Mini-Movies and More
First up: the heavily praised interactive VIV mag, a standout among online newstand Zinio's offerings. Early demos were decidedly exciting. This wasn't text - it was a multimedia experience! The article featured in the demo video, a sex-ed advice guide, used actors against a green screen to produce a mini-movie illustrating the article's main points. Worried about AIDS? A women writhes against a bull's-eye as knives fly at her. Afraid of pregnancy? A women casts a worried glance at the man entering the room while pressing her hand to her stomach.
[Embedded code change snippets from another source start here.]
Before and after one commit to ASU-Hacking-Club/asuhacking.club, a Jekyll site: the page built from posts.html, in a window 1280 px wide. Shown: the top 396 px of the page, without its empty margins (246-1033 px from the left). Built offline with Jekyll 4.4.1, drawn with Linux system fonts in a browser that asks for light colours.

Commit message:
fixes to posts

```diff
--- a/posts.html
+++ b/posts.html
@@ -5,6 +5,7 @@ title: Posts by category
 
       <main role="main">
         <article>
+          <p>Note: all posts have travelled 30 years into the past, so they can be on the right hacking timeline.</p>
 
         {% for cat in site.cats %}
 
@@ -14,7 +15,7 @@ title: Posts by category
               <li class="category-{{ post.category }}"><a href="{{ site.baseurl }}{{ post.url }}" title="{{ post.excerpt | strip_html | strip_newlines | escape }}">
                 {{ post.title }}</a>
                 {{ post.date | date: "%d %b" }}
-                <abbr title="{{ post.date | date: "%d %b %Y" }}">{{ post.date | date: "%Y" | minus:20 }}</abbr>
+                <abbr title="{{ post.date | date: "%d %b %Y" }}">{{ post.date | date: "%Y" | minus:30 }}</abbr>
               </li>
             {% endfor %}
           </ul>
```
In practice, however, this format is not as much fun as expected. The cover features clickable links, one that reads "Enter Issue" and another that says "Click to VIVIFY this cover!" Sorry - what? Now I know that they mean "launch interactive content" but mainstream Dicks and Janes may not. And the iPad, if anything, is targeting these so-called "everyday" users - the content consumers whose tech-savviness is a bit lacking, if I may say so kindly. But if you don't "vivify" the mag, you miss the movies - the main attraction. (There is a "Vivify" button at the bottom of each page, too, in case you didn't see it the first time around, but the text next to it says "Tap on the 'V' to read more." Read? How about "watch" or "see?")
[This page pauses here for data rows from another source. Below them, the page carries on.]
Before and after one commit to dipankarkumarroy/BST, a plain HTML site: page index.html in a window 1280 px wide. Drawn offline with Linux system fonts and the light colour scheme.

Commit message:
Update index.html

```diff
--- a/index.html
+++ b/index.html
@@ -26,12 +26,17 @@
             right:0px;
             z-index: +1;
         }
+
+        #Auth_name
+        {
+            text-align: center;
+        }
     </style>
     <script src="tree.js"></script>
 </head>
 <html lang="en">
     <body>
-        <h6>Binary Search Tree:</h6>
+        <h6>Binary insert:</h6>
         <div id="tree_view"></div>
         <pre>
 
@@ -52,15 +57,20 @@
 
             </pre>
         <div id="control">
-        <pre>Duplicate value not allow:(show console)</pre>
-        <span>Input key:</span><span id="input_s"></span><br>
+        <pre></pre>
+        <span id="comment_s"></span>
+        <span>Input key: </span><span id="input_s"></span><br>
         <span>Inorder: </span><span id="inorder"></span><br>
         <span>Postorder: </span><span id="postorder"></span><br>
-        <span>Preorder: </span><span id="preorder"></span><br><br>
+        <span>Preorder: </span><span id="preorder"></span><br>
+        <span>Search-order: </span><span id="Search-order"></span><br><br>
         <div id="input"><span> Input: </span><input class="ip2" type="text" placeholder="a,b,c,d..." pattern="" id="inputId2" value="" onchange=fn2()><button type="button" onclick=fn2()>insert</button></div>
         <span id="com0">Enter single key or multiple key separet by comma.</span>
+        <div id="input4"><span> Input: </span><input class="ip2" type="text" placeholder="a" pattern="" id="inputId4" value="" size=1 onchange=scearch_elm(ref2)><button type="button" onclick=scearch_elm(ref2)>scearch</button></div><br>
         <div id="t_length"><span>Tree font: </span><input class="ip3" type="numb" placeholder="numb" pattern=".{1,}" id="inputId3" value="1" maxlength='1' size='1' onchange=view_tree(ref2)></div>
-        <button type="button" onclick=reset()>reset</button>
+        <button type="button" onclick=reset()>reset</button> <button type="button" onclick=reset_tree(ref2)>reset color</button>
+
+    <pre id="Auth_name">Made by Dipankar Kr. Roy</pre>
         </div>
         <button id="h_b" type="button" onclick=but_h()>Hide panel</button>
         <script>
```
Another problem with VIV? I'm not sure if it was an app glitch or an iPad one, but the first movie got stuck "downloading" at 16%. Future, here I come?
TIME magazine. A gushing editor's letter talks about the publication's embracing the new slate-computer platform of the iPad. But how they've done so is already attracting some criticism. One of the problems is that TIME decided to go with vertical swipes for reading articles but horizontal swipes for navigating from one article to the next. This is not intuitive. On an eReader, whether book or magazine, we expect to read left to right. Vertical only works on the desktop-based web.Next is
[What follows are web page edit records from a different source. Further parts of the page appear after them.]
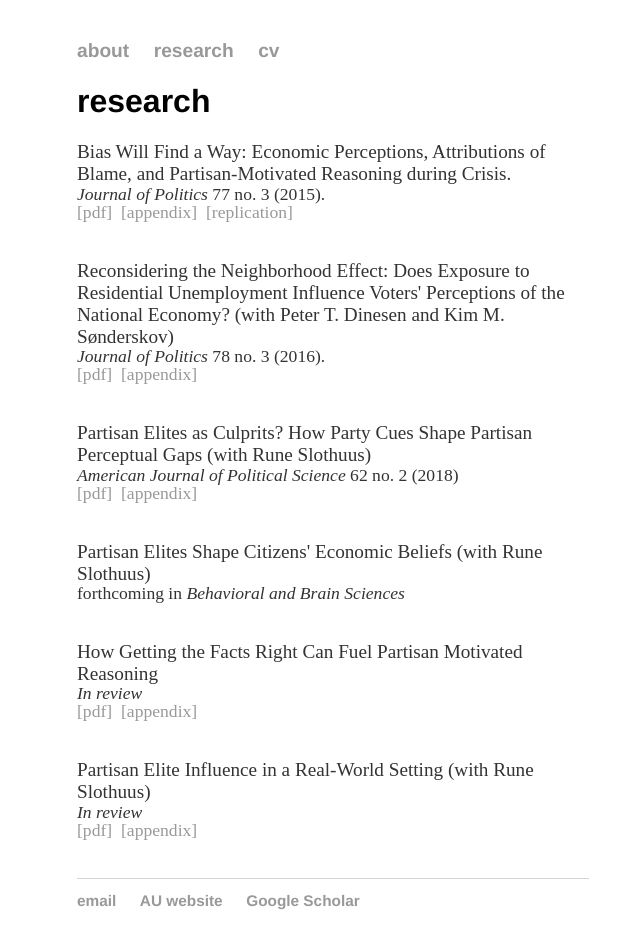
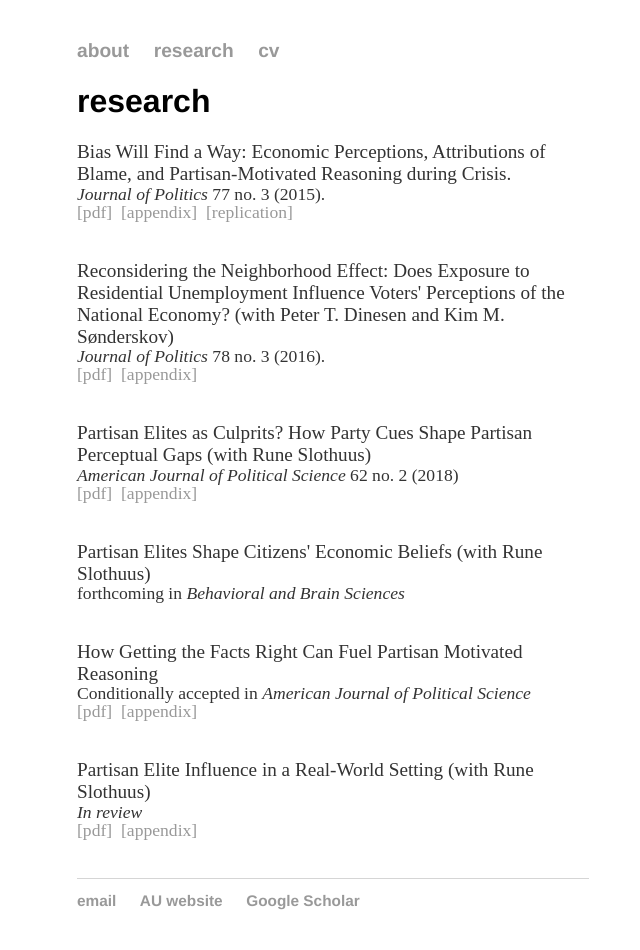
Before and after one commit to mbisgaard/mbisgaard.github.io, a Jekyll site: the page built from research/index.html, in a window 1280 px wide. Shown: the whole page, without its empty margins (307-947 px from the left). Built offline with Jekyll 4.4.1, drawn with Linux system fonts in a browser that asks for light colours.

Commit message:
Update index.html

```diff
--- a/research/index.html
+++ b/research/index.html
@@ -34,7 +34,7 @@ title: mbisgaard::research
 	<p>&nbsp;</p>
 
 	<pentry>How Getting the Facts Right Can Fuel Partisan Motivated Reasoning</pentry><br>
-	<p1><i>In review</i>
+	<p1>Conditionally accepted in <i>American Journal of Political Science</i>
 	<br><a href="https://www.dropbox.com/s/edfp81vay80z7sy/newevidence-MB.pdf?dl=0">[pdf]</a>
 	&nbsp;<a href="https://www.dropbox.com/sh/ouoqjg1h051m4qc/AACQ9Wz8cX7brJcnS6GUuH5Wa?dl=0">[appendix]</a></p1>
 
```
Condé Nast's GQ magazine is another specialized iPad creation I examined. It doesn't start off well: upon launch, a progress bar displays how much of the magazine has download so far. Will the mainstream user know that you don't have to wait for the download to complete before you tap "read issue?" I'm so not sure. They've also chosen to go with vertical navigation for reading articles and horizontal navigation for scrolling between sections.
Car & Driver's "iPad Interactive Edition" returns you to plain ol' horizontal flipping. In fact, the magazine looks so much like a color PDF that we almost missed the interactive features. Obviously, two white squares overlaid on an image surely means "launch photo gallery," right?Meanwhile,
One app that gets it right is NPR....although that's probably because it's not really trying to be a magazine, despite the company's claims that it uses a "magazine-style presentation." While it's true that you can flip from page to page, horizontally of course, the app is more than a mere digitized mag. There's an audio player, playlist creator, program and station finder and more. The news items with an audio track feature buttons for listening and adding to your playlist. Straight text-based items do not. Simple and easy, and overall, well-done.
At the end of the day, these magazines are still more fun than their analog counterparts, but, clearly, they're all in very experimental stages right now. The navigation and interactive features differ from magazine app to magazine app, with some getting it better than others. Will they eventually standardize their presentation in an effort to simplify their features? Should they? It's too early to tell what format readers will prefer: mini-movies, some interactive bits sprinkled throughout or straight-laced e-reading. In the meantime, it will be interesting to try out all the variations.